- [SUPPLIED RECORDS]:
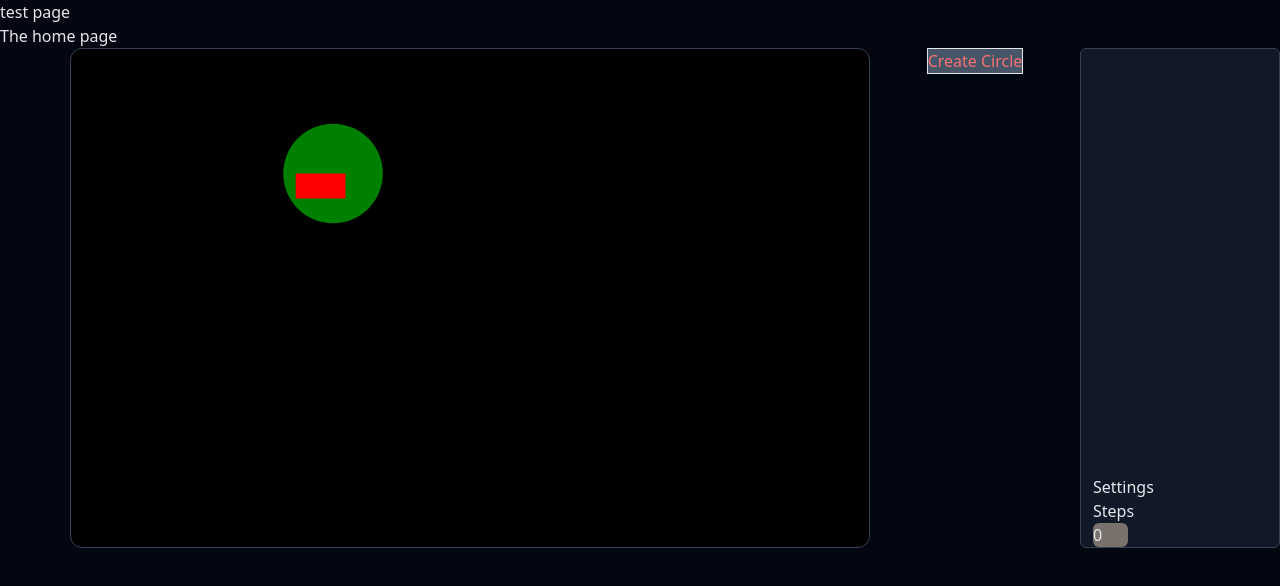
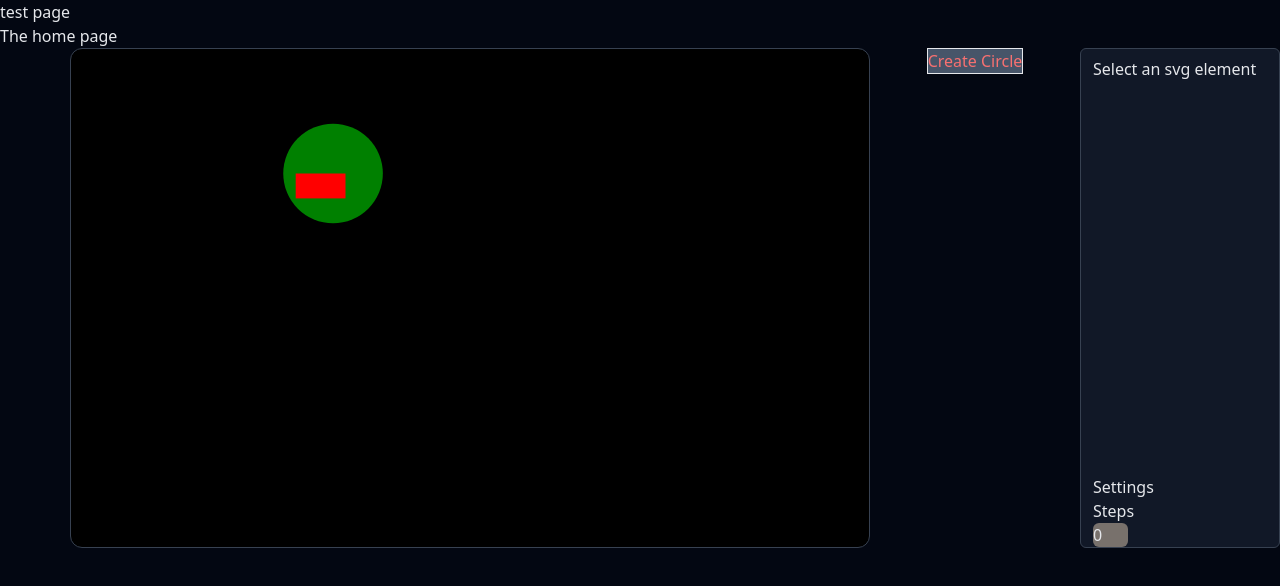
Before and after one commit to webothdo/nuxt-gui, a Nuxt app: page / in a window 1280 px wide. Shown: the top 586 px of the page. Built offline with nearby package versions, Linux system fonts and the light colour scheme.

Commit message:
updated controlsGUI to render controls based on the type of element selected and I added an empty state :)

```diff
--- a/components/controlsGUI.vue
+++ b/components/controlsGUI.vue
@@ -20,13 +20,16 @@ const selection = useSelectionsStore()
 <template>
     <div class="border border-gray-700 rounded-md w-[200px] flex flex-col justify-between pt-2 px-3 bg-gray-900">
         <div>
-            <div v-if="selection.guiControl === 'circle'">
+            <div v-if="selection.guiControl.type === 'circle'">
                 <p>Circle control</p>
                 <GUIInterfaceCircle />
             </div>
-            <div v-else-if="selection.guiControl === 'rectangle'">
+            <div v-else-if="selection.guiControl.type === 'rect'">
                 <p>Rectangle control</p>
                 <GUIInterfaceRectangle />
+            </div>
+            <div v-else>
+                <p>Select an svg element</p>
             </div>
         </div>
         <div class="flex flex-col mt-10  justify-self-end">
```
==
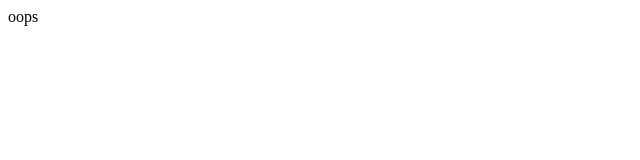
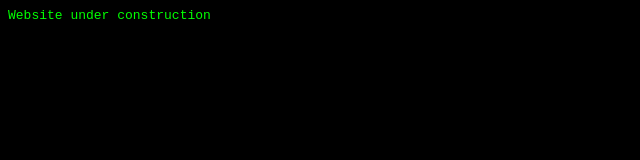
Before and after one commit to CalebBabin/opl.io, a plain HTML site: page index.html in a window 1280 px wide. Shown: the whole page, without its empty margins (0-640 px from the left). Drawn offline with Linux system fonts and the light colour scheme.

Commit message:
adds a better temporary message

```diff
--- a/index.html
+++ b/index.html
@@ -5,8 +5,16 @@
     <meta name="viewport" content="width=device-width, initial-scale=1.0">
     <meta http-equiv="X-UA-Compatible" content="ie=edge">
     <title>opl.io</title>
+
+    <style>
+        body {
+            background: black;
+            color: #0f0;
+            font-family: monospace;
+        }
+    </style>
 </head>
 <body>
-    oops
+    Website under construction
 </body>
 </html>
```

- [HOW TO COMPLETE THIS TASK]:
Go through the listing above and locate each line that holds the word "else". Copy those lines.

- [RESULT OF THIS TASK]:
-            <div v-else-if="selection.guiControl === 'rectangle'">
+            <div v-else-if="selection.guiControl.type === 'rect'">
+            <div v-else>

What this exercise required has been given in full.